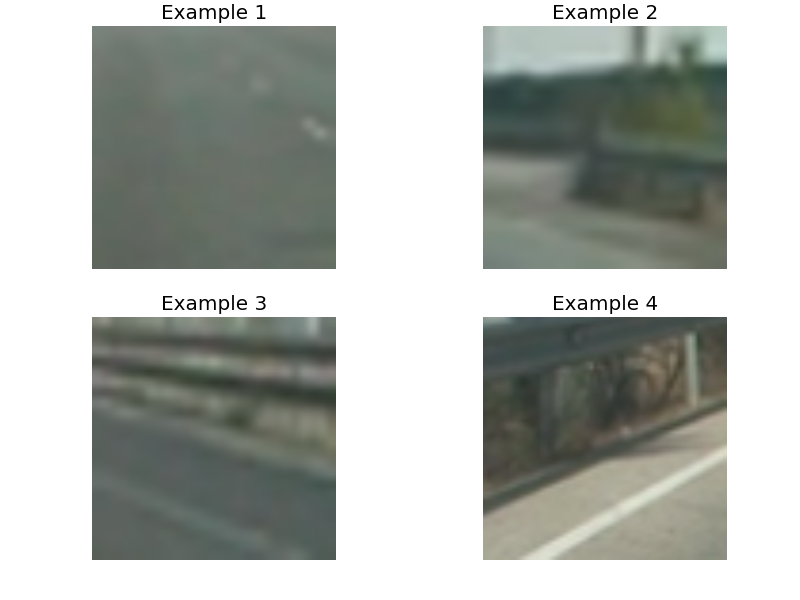
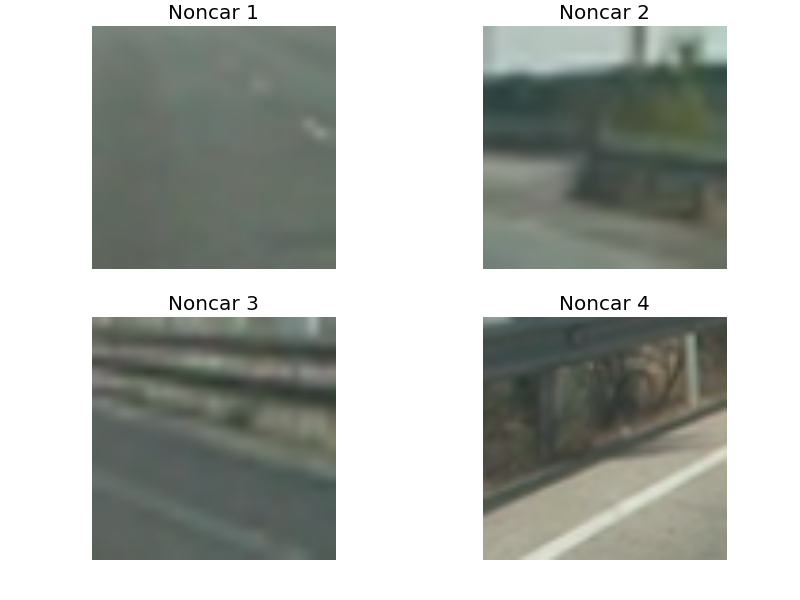
update image assets

diff --git a/src/exploratory.py b/src/exploratory.py
@@ -12,7 +12,7 @@ vehicle_names = [vehicle_names_left[0], vehicle_names_right[0], vehicle_names_mi
 
 nonvehicle_names = glob.glob('../data/model/raw/non-vehicles/GTI/image*.png')[:4]
 nonvehicle_images = [plt.imread(nonvehicle_name) for nonvehicle_name in nonvehicle_names]
-nonvehicle_labels = ["Example 1", "Example 2", "Example 3", "Example 4"]
+nonvehicle_labels = ["Noncar 1", "Noncar 2", "Noncar 3", "Noncar 4"]
 
 vehicle_labels = ["Left", "Right", "Middle", "Far"]
 
@@ -32,8 +32,8 @@ def plot_car_images():
 		ax.set_title(label)
 		ax.axis('off')
 
-	plt.show()
-	#plt.savefig('../readme_assets/image.png')
+	#plt.show()
+	plt.savefig('../readme_assets/image.png')
 
 def plot_noncar_images():
 	fig, axes = plt.subplots(nrows = 2, ncols = 2)
@@ -45,8 +45,8 @@ def plot_noncar_images():
 		ax.set_title(label)
 		ax.axis('off')
 
-	plt.show()
-	#plt.savefig('../readme_assets/image.png')
+	#plt.show()
+	plt.savefig('../readme_assets/image.png')
 
 
 def plot_all(images, labels=True):
@@ -62,7 +62,7 @@ def plot_all(images, labels=True):
 	plt.savefig('../readme_assets/image.png')
 	
 #plot_car_images()
-#plot_noncar_images()
+plot_noncar_images()
 #plot_all(hog_images)
 
 

diff --git a/README.md b/README.md
@@ -31,7 +31,7 @@ The project includes the following files:
 
 ### Data 
 
-Our raw data consists of 64x64 images which are labeled as either car or not car. Car images further break down into images from the left, from, middle, and far. In total there 10,885 samples, of which 1,917 (17.6%) are labeled as car, and the remainder (82.4%) are labeled as not car. We're going to start by extracting features from this data. Below are examples of car images and noncar images. 
+The raw data consists of 64x64 images which are labeled as either car or not car. Car images further break down into images from the left, right, middle, and far. In total there 10,885 samples, of which 1,917 (17.6%) are labeled as car, and the remainder (82.4%) are labeled as not car. We're going to start by extracting features from this data. Below are examples of car images and noncar images. 
 
 ![alt text][image1]
 
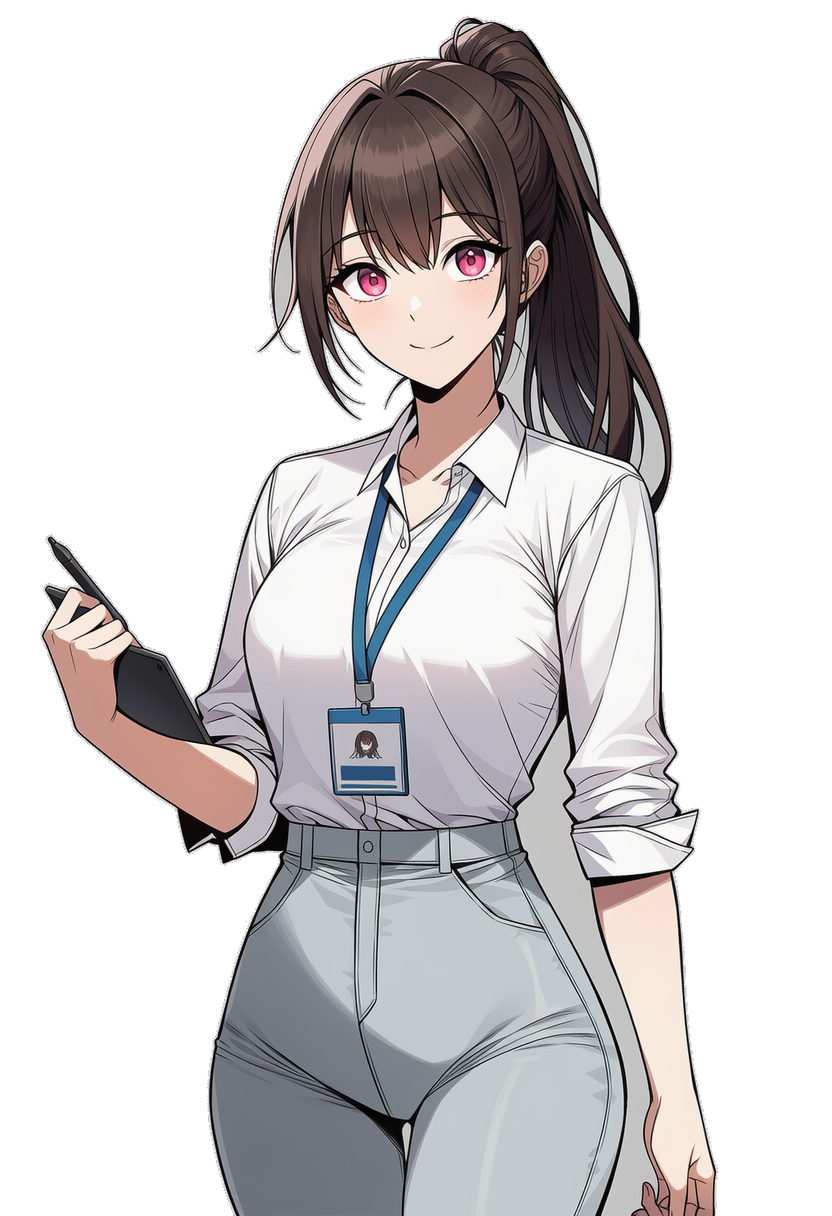
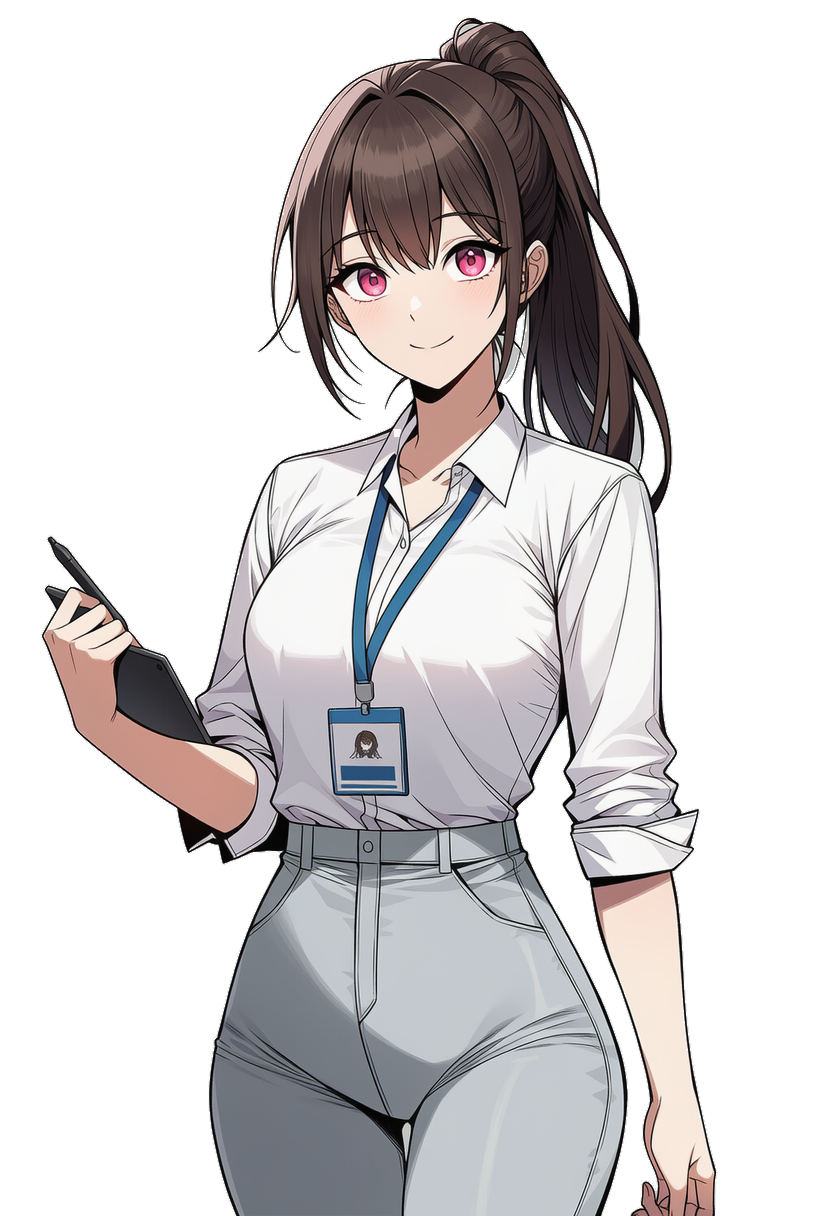
fix: clean enclosed character cutout backgrounds

diff --git a/docs/system/image-cutout-pipeline.md b/docs/system/image-cutout-pipeline.md
@@ -27,6 +27,7 @@ npm run art:cutout:verify
 - `preserve-rgb`와 원본의 RGB 전수 비교
 - 런타임의 불투명 전경과 원본 RGB 전수 비교
 - SD 흰 종이 테두리의 지정 좌표 보존
+- 머리카락 내부 배경 지정 좌표의 완전 투명 여부
 - 투명 배경과 전경 경계 존재
 
 전체 `npm run verify`에도 누끼 검증이 포함된다.
@@ -49,6 +50,8 @@ output/cutout-qa/<asset-id>.png
 전체 이미지에서 특정 회색이나 흰색을 지우지 않는다. 좌우 캔버스 가장자리에서 배경색 모델을 만들고, 가장자리와 연결된 영역만 배경으로 분류한다. 이 방식은 흰 셔츠, 회색 바지, 피부, 눈의 흰자와 SD의 흰 종이 테두리를 보호한다.
 
 캐릭터가 캔버스 하단까지 이어지므로 하단 픽셀은 배경색 학습에 사용하지 않는다. 느린 그라데이션은 인접 픽셀 변화량으로 추적하고, 선화나 종이 테두리처럼 색 변화가 큰 경계에서는 추적을 멈춘다.
+
+머리카락에 완전히 둘러싸여 가장자리 flood-fill이 닿지 않는 배경은 캐릭터별 `backgroundSeeds`로 분리한다. 배경 그라데이션이 기본 허용치를 벗어난 곳만 `force: true`를 사용하며, 지정점과 비슷한 색이 연결된 영역에서만 확장한다. 기본 원화에는 넓은 페더 탐색과 확정 배경 알파 잠금을 적용해 회색 매트 프린지를 제거하고, SD의 흰 종이 테두리에는 이 설정을 적용하지 않는다.
 
 ## 수동 검수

-*-*-

▶ **What to do**: Copy each line above that contains the word "cutout".

▶ **Reply**:
fix: clean enclosed character cutout backgrounds
diff --git a/docs/system/image-cutout-pipeline.md b/docs/system/image-cutout-pipeline.md
@@ -27,6 +27,7 @@ npm run art:cutout:verify
@@ -49,6 +50,8 @@ output/cutout-qa/<asset-id>.png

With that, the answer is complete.